Data for this exercise —
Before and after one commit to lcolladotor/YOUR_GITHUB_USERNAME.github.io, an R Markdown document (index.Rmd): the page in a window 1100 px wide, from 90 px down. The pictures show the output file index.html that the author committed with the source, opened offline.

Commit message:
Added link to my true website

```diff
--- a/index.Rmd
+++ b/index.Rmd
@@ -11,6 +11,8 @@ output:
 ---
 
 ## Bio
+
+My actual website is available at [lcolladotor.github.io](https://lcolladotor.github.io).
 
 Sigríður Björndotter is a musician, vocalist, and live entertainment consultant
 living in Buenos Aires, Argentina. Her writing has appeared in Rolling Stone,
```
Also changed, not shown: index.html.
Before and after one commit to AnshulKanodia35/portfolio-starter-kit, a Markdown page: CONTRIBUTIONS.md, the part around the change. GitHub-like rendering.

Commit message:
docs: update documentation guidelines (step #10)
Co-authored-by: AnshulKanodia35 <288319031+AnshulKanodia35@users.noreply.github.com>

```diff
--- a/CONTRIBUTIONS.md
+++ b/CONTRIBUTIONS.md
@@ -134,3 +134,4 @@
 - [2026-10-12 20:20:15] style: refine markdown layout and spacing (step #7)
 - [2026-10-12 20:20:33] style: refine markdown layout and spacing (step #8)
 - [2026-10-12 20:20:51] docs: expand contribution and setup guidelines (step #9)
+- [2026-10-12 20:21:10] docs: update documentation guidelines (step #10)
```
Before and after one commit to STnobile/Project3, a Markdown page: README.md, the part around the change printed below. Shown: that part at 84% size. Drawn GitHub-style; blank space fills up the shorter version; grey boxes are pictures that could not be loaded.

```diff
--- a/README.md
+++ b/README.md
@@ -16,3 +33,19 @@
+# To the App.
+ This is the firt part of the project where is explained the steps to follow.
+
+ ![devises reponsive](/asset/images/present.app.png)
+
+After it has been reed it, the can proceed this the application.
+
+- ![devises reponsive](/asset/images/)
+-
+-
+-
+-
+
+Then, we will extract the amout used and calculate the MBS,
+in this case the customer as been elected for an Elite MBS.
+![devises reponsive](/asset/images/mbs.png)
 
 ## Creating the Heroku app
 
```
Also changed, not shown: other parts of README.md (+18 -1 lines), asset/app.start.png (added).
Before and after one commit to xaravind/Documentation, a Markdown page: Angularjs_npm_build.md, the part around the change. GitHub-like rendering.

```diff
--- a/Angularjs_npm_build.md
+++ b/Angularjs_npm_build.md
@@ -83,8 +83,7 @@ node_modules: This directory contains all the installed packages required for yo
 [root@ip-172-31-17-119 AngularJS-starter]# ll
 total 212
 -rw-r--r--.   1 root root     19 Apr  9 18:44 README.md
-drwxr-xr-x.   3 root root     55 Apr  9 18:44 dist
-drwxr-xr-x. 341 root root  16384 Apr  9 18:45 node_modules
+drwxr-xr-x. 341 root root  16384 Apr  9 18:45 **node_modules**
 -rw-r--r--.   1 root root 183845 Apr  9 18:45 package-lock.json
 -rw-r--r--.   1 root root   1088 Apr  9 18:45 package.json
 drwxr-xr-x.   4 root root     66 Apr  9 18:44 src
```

Task brief — Give back the complete material verbatim.

Response to the exercise —
Before and after one commit to lcolladotor/YOUR_GITHUB_USERNAME.github.io, an R Markdown document (index.Rmd): the page in a window 1100 px wide, from 90 px down. The pictures show the output file index.html that the author committed with the source, opened offline.

Commit message:
Added link to my true website

```diff
--- a/index.Rmd
+++ b/index.Rmd
@@ -11,6 +11,8 @@ output:
 ---
 
 ## Bio
+
+My actual website is available at [lcolladotor.github.io](https://lcolladotor.github.io).
 
 Sigríður Björndotter is a musician, vocalist, and live entertainment consultant
 living in Buenos Aires, Argentina. Her writing has appeared in Rolling Stone,
```
Also changed, not shown: index.html.
Before and after one commit to AnshulKanodia35/portfolio-starter-kit, a Markdown page: CONTRIBUTIONS.md, the part around the change. GitHub-like rendering.

Commit message:
docs: update documentation guidelines (step #10)
Co-authored-by: AnshulKanodia35 <288319031+AnshulKanodia35@users.noreply.github.com>

```diff
--- a/CONTRIBUTIONS.md
+++ b/CONTRIBUTIONS.md
@@ -134,3 +134,4 @@
 - [2026-10-12 20:20:15] style: refine markdown layout and spacing (step #7)
 - [2026-10-12 20:20:33] style: refine markdown layout and spacing (step #8)
 - [2026-10-12 20:20:51] docs: expand contribution and setup guidelines (step #9)
+- [2026-10-12 20:21:10] docs: update documentation guidelines (step #10)
```
Before and after one commit to STnobile/Project3, a Markdown page: README.md, the part around the change printed below. Shown: that part at 84% size. Drawn GitHub-style; blank space fills up the shorter version; grey boxes are pictures that could not be loaded.

```diff
--- a/README.md
+++ b/README.md
@@ -16,3 +33,19 @@
+# To the App.
+ This is the firt part of the project where is explained the steps to follow.
+
+ ![devises reponsive](/asset/images/present.app.png)
+
+After it has been reed it, the can proceed this the application.
+
+- ![devises reponsive](/asset/images/)
+-
+-
+-
+-
+
+Then, we will extract the amout used and calculate the MBS,
+in this case the customer as been elected for an Elite MBS.
+![devises reponsive](/asset/images/mbs.png)
 
 ## Creating the Heroku app
 
```
Also changed, not shown: other parts of README.md (+18 -1 lines), asset/app.start.png (added).
Before and after one commit to xaravind/Documentation, a Markdown page: Angularjs_npm_build.md, the part around the change. GitHub-like rendering.

```diff
--- a/Angularjs_npm_build.md
+++ b/Angularjs_npm_build.md
@@ -83,8 +83,7 @@ node_modules: This directory contains all the installed packages required for yo
 [root@ip-172-31-17-119 AngularJS-starter]# ll
 total 212
 -rw-r--r--.   1 root root     19 Apr  9 18:44 README.md
-drwxr-xr-x.   3 root root     55 Apr  9 18:44 dist
-drwxr-xr-x. 341 root root  16384 Apr  9 18:45 node_modules
+drwxr-xr-x. 341 root root  16384 Apr  9 18:45 **node_modules**
 -rw-r--r--.   1 root root 183845 Apr  9 18:45 package-lock.json
 -rw-r--r--.   1 root root   1088 Apr  9 18:45 package.json
 drwxr-xr-x.   4 root root     66 Apr  9 18:44 src
```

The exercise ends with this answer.